a city map is sewn in the scalp;
looped in the goat-milk, or spit out,
tongued in silky blades of stomped
i’m crowned with high-pitched fingers
clenched in fur.
in octaves only shades can bear, i simmer
in their holy cradles.
i become the roughened corner of a mouth
grinning at its own joke.
there, the receding home in ranch-style polaroid’s of a dirty blond stranger and my mother squinting in the sun; some home not mine or yours.
in a woman’s left grows tiny,
and in a man’s more supple.
i keep alive by milking goats.
some like lifelines, some like ulcers
the city streets are braided in my hair.

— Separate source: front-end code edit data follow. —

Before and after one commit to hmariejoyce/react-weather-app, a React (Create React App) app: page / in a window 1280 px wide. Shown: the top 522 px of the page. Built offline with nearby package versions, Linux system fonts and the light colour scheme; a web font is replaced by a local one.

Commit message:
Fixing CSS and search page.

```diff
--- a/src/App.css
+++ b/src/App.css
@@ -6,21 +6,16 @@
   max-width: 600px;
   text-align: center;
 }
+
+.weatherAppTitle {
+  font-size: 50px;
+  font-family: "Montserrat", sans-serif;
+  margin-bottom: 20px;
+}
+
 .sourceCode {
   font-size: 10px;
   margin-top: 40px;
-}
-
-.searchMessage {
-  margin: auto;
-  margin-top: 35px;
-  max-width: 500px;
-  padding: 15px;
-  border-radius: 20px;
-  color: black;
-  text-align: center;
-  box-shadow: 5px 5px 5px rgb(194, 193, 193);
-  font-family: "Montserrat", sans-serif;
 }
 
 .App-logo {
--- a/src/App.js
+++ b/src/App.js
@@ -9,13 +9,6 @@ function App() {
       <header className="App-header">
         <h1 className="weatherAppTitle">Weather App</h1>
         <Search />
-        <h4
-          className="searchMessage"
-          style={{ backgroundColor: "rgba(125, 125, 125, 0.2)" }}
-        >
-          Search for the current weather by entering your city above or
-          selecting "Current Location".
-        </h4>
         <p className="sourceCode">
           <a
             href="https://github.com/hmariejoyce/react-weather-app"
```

Samantha Lucero writes at sixredseeds.
In the boot of your car, there are several bottles of wine and a shovel of which we use to bury our secrets with because the world has no place for the likes of us. In your pocket, there are filters to block out the voices of those we once resembled, filters your childhood self would be shocked and alarmed to see. Much the same as how my younger self would be shocked and alarmed in coming face to face with the abstraction of what I’ve since become. In a field away from prying eyes, I place the blanket on a spot of flush grass and together we admire the unspoilt view of miles and miles of nowhere and everywhere with an ocean of blue sky above us that leads to an ocean of water as my hand slides beneath your top caressing your waist. And then it’s your breasts and then it’s my mouth and teeth on your neck and then you push me down upon the blanket and we roll and rock in ways none of them will ever be able to measure. In the distance, a city rumbles like a belly full of booze and not much else. In the hidden soil, all that we have ever lost is regained with each kiss. This globe is a tiny one, and yet we do what we do as if we weren’t mere humans but entities, like those on the moor up north, y’know, the one where Heathcliff and Cathy play? We taste these kicks and dig our fingers in pretending it’s not how it is but it’s exactly that which is why we’re here, kissing without the need for anyone else to ruin our vision. Your lips are cherry, and the way your hair catches the breeze, it’s a memory of London, and it’s a memory of paint on canvas and the quietness of my life before you made yourself known. We were always meant to find each other, and we were always meant to come undone in each other’s embrace. There was no other way. As my fingers touch yours and you whisper those words into my ear, I tell you to close your eyes and picture us stood at the end of a pier throwing stones into the sea. It’s a place we can go where they’ll never come looking. Where our love will remain as pure as the night when everything else crumbles. We discovered it almost by chance, and when it gets too much and we lose sight of things, all we have to do is go back, and our souls align themselves once more.
[ S. K. Nicholas is the creator of My Red Abyss and author of A Journal for Damned Lovers, his first novel. He is a brilliant writer and a member of the Sudden Denouement Literary Collective. To learn more about S.K. and A Journal for Damned Lovers read Jasper Kerkau’s interview with S.K. and his review of A Journal for Damned Lovers. ]